Start of DATA PROVIDED

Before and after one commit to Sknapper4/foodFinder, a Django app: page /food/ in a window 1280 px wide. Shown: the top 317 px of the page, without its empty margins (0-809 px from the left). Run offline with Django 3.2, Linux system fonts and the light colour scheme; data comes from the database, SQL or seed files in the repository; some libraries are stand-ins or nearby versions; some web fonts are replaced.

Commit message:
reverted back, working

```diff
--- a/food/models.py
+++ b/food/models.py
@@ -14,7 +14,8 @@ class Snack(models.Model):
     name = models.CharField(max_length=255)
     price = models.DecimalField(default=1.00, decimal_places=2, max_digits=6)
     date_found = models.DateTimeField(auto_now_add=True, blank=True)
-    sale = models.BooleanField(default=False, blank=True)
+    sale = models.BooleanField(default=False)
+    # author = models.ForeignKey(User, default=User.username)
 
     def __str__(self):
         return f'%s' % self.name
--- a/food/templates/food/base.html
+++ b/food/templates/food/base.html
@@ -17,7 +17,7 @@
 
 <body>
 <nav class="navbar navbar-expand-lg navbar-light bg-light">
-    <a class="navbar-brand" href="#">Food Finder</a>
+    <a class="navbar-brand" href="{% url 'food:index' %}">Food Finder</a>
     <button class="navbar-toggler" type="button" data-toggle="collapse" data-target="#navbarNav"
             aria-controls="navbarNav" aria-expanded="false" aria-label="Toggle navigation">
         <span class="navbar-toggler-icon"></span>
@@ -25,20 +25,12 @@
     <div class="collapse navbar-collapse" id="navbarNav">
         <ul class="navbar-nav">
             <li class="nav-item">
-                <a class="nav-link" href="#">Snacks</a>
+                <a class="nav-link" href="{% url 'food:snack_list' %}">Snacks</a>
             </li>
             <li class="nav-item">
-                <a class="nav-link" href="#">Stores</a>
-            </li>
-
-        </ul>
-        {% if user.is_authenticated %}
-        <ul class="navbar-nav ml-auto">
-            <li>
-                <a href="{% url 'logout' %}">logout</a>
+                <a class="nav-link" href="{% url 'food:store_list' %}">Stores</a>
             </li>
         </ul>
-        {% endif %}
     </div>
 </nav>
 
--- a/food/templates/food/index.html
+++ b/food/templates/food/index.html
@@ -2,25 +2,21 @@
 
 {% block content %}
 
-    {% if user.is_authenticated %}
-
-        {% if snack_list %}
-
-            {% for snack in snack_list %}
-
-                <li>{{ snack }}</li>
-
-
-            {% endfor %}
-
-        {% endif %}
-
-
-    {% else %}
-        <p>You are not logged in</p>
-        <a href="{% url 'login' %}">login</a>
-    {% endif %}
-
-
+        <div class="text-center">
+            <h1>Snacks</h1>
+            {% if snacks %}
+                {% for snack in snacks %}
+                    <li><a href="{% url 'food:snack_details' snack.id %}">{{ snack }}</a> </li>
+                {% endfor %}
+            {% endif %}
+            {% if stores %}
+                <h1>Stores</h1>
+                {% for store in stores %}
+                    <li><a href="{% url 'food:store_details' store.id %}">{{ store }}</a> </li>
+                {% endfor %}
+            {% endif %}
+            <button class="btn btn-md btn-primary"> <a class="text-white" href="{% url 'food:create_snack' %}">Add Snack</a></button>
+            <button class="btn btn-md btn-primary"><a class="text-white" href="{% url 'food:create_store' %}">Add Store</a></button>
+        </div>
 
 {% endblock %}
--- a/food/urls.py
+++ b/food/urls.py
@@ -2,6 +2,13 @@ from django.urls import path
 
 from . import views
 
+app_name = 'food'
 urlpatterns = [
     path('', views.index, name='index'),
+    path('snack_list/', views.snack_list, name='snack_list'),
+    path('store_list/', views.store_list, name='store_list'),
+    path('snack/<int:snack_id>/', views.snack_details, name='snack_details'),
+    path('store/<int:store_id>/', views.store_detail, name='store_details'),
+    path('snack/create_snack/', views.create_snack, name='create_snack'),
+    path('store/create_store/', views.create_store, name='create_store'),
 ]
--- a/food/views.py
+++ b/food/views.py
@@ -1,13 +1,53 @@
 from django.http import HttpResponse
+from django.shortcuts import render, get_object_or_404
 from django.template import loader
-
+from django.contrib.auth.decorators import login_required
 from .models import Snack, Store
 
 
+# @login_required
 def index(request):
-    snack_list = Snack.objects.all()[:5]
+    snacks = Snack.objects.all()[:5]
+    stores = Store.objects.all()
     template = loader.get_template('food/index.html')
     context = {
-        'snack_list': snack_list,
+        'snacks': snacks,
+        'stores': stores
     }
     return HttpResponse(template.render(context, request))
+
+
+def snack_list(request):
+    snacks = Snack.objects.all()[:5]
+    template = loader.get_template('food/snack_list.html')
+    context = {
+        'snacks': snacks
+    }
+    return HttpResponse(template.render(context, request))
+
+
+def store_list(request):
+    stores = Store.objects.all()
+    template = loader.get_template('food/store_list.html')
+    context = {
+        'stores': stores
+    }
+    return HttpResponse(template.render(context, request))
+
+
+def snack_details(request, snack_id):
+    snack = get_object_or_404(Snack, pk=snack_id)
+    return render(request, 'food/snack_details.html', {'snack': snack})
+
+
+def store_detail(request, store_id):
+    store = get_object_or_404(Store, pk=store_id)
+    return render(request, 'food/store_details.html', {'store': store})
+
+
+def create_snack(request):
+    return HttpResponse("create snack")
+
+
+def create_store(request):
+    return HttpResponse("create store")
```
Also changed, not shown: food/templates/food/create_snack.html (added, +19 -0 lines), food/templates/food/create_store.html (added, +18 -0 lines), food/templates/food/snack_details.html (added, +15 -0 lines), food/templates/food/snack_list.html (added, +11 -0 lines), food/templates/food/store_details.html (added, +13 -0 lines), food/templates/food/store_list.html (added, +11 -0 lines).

End of DATA PROVIDED

== ABOUT THIS TASK ==
Would you copy out each line of the records above where the word "href" occurs?

== EXERCISE RESULT ==
-    <a class="navbar-brand" href="#">Food Finder</a>
+    <a class="navbar-brand" href="{% url 'food:index' %}">Food Finder</a>
-                <a class="nav-link" href="#">Snacks</a>
+                <a class="nav-link" href="{% url 'food:snack_list' %}">Snacks</a>
-                <a class="nav-link" href="#">Stores</a>
-                <a href="{% url 'logout' %}">logout</a>
+                <a class="nav-link" href="{% url 'food:store_list' %}">Stores</a>
-        <a href="{% url 'login' %}">login</a>
+                    <li><a href="{% url 'food:snack_details' snack.id %}">{{ snack }}</a> </li>
+                    <li><a href="{% url 'food:store_details' store.id %}">{{ store }}</a> </li>
+            <button class="btn btn-md btn-primary"> <a class="text-white" href="{% url 'food:create_snack' %}">Add Snack</a></button>
+            <button class="btn btn-md btn-primary"><a class="text-white" href="{% url 'food:create_store' %}">Add Store</a></button>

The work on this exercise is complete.